We are a people who through oppression, and suffering, have had to find alternatives to survive, and for hundreds of years we adapt, we evolve, and we create spaces to #decolonize our island. I’ll be returning to our island to support the people who are fighting for self-determination, for their rights to live without oppression, and will continue to raise the voices of the Boricuas everywhere.

This is a story that spans centuries – this is the story of a country denied a voice, denied an identity, denied their freedom for hundreds of years.

Who will stand up against the strongest military power in the world, to demand that a people be given the right to self-determination? I stand in solidarity with the people of the island in saying – what is happening in Puerto Rico needs to change. As Yasmin said, there is an “untapped power” that we are now starting to see… And with over 5 million Boricuas in the Diaspora, you can use your votes to push back and demand justice for Puerto Rico.
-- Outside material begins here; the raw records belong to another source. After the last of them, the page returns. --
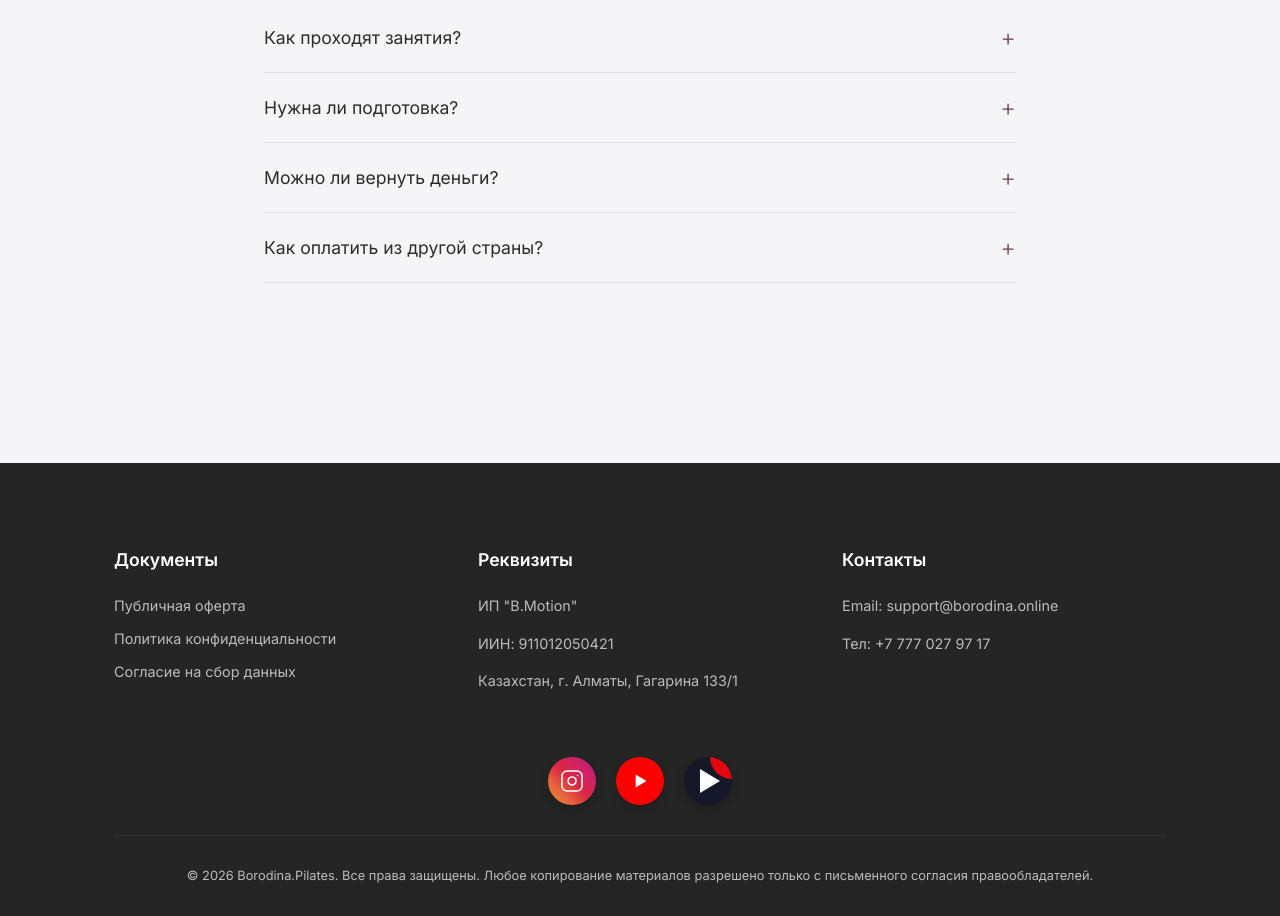
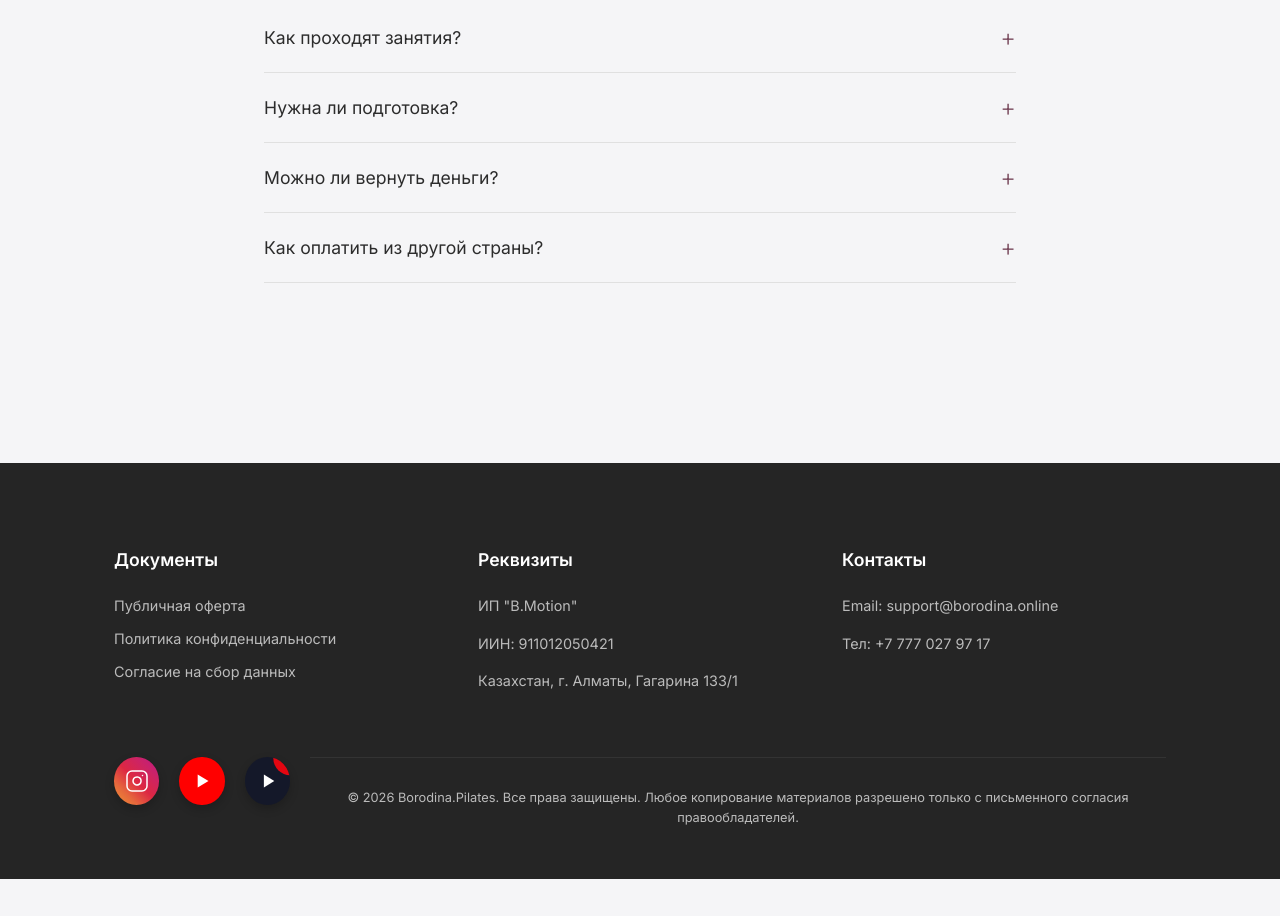
Before and after one commit to antonsb13/pilates-landing, a plain HTML site: page index.html in a window 1280 px wide. Shown: the part 3427-4343 px from the top of the page. After the commit the page ends 4306 px from the top, so only its background shows below. Drawn offline with nearby package versions, Linux system fonts and the light colour scheme.

Commit message:
Update Rutube branding

```diff
--- a/index.html
+++ b/index.html
@@ -310,17 +310,17 @@
                     </svg>
                 </a>
 
-                <!-- Rutube -->
+                <!-- Rutube (Play + Пятно + Исправленный размер) -->
                 <a href="https://rutube.ru/channel/69410684/" target="_blank" aria-label="Rutube" class="icon-rutube">
                     <svg viewBox="0 0 24 24" fill="none" xmlns="http://www.w3.org/2000/svg" style="width: 100%; height: 100%;">
-                        <!-- Красное пятно: уменьшили радиус r с 14 до 11 -->
-                        <circle cx="24" cy="0" r="11" fill="#E30611"/>
+                        <!-- Красное пятно: уменьшил радиус r до 9 (было 11, чтобы стало еще аккуратнее) -->
+                        <circle cx="24" cy="0" r="9" fill="#E30611"/>
 
-                        <!-- Треугольник: ТОЧНО ТАКОЙ ЖЕ, как у YouTube (M8 6...) -->
-                        <path d="M8 6V18L18 12L8 6Z" fill="white"/>
+                        <!-- Белый треугольник: МАСШТАБИРОВАННЫЙ -->
+                        <!-- Этот треугольник нарисован меньше, чтобы компенсировать 100% ширину SVG -->
+                        <path d="M10 8.5V15.5L15.5 12L10 8.5Z" fill="white"/>
                     </svg>
                 </a>
-            </div>
 
             <!-- Копирайт -->
             <div class="copyright">
```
I hope you enjoy the episode… and I really look forward to joining my sisters and brothers on the island to continue fighting against those that threaten our culture, our identity, and our people.

We are connected you and I #Boricua, and together we’ll move mountains…
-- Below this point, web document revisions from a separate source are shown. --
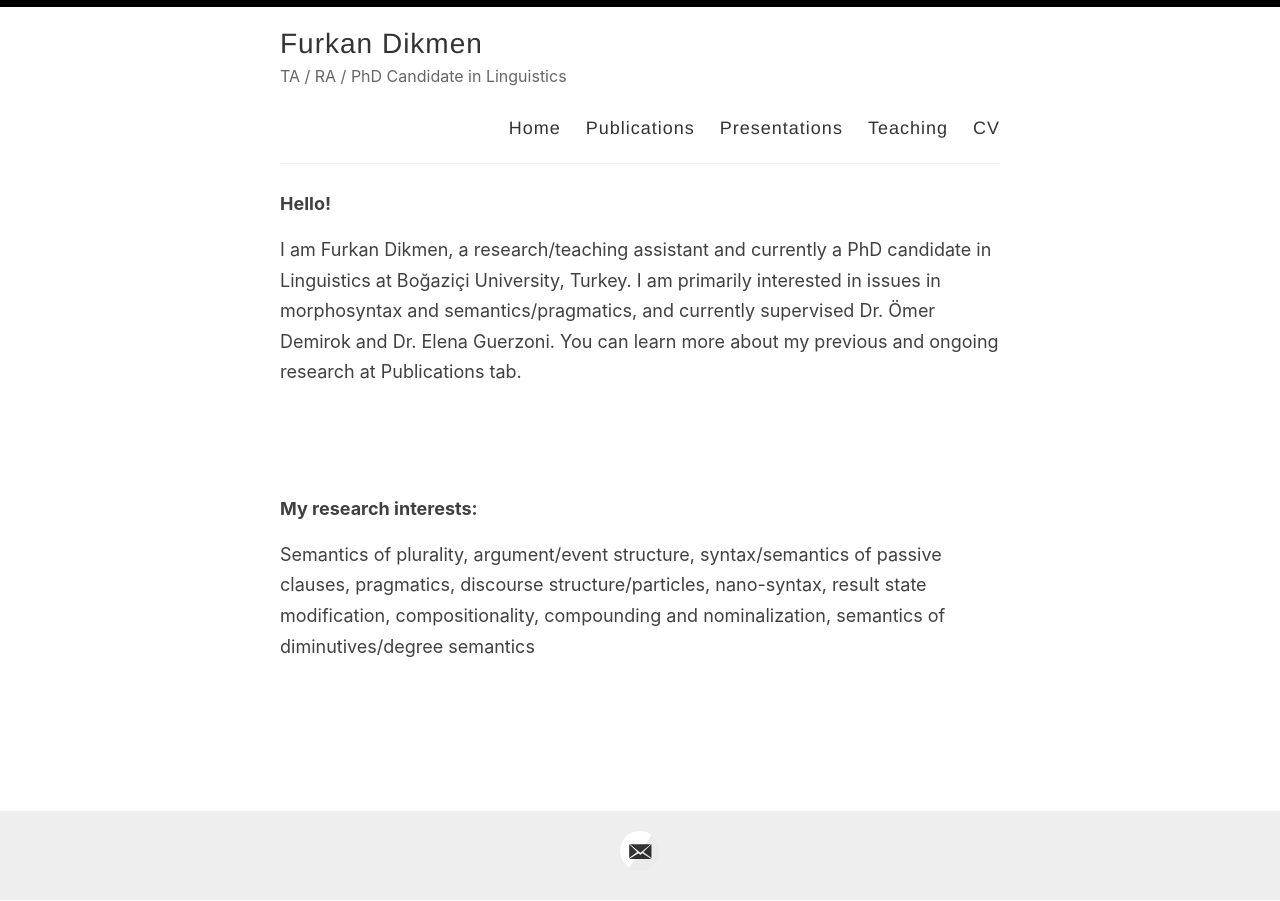
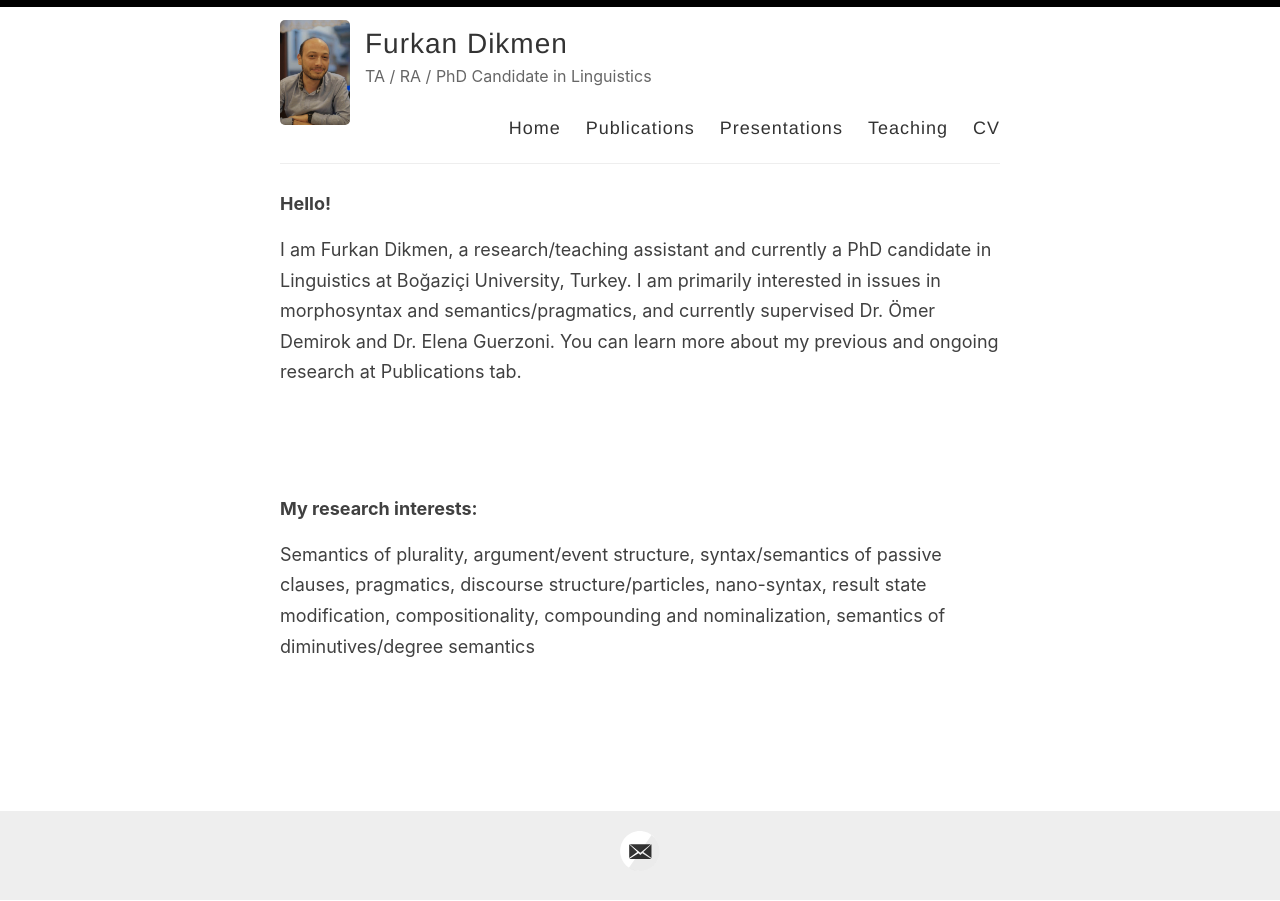
Before and after one commit to furkandikmen/furkandikmen.github.io, a Jekyll site: the page built from index.html, in a window 1280 px wide. Built offline with Jekyll 4.4.1, drawn with Linux system fonts in a browser that asks for light colours; the list of posts is cut into pages by our own code.

Commit message:
feat: change favicon and add profile picture

```diff
--- a/_config.yml
+++ b/_config.yml
@@ -12,7 +12,7 @@
 description: TA / RA / PhD Candidate in Linguistics
 
 # URL of your avatar or profile pic (you could use your GitHub profile pic)
-avatar: /images/reverie.png
+avatar: /images/profile.jpg
 
 #
 # Flags below are optional
--- a/_layouts/default.html
+++ b/_layouts/default.html
@@ -20,6 +20,7 @@
       <div class="wrapper-masthead">
         <div class="container">
           <header class="masthead clearfix">
+            <a href="{{ site.baseurl }}/" class="site-avatar"><img src="{{ site.baseurl }}{{ site.avatar }}" alt="{{ site.title }}" /></a>
 
             <div class="site-info">
               <h1 class="site-name"><a href="{{ site.baseurl }}/">{{ site.name }}</a></h1>
```
Also changed, not shown: images/favicon-32x32.png, images/profile.jpg (added).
#Boriken #Boricua #PuertoRico #PublicHealth #SocialJustice #DeColonizePR



George Torres, the Urban Jibaro from #NYC

This week we talk to George Torres, to discuss his activism and his community work in Puerto Rico. George is truly an amazing community activist. He shares interesting stories around identity, in the way that Hurricane Maria brought a shift in how Boricuas in Puerto Rico view Boricuas in the US. We also talk about protecting our food supplies, food sustainability, water sovereignty, mental health, and many other issues affecting the people of Boriken.

By using his platform to raise up the issues affecting Puerto Rico, he is showing up for PR. He hopes that by helping to provide opportunities, and bridging people that are helping in the recovery, then we can work to build a better future for PR.

Using a frame of capacity building, George is hoping that he can support a true #JustRecovery for Puerto Rico… one in which Boricuas themselves get to choose their future.

His Advice to the Diaspora: Use your skills and experience to Help Puerto Rico and Adopt a town that needs your support. And importantly: Don’t colonize the recovery efforts by imposing your thoughts or beliefs for how things should go.

If you’re interested in collaborating with him in his work, please reach out to him on Instagram, Twitter or Facebook via @UrbanJibaro

The articles mentioned at the start of the episode can be found below:

  1. Donations found 11 months after they were sent to PR:
  2. Puerto Rico Government acknowledges new death count: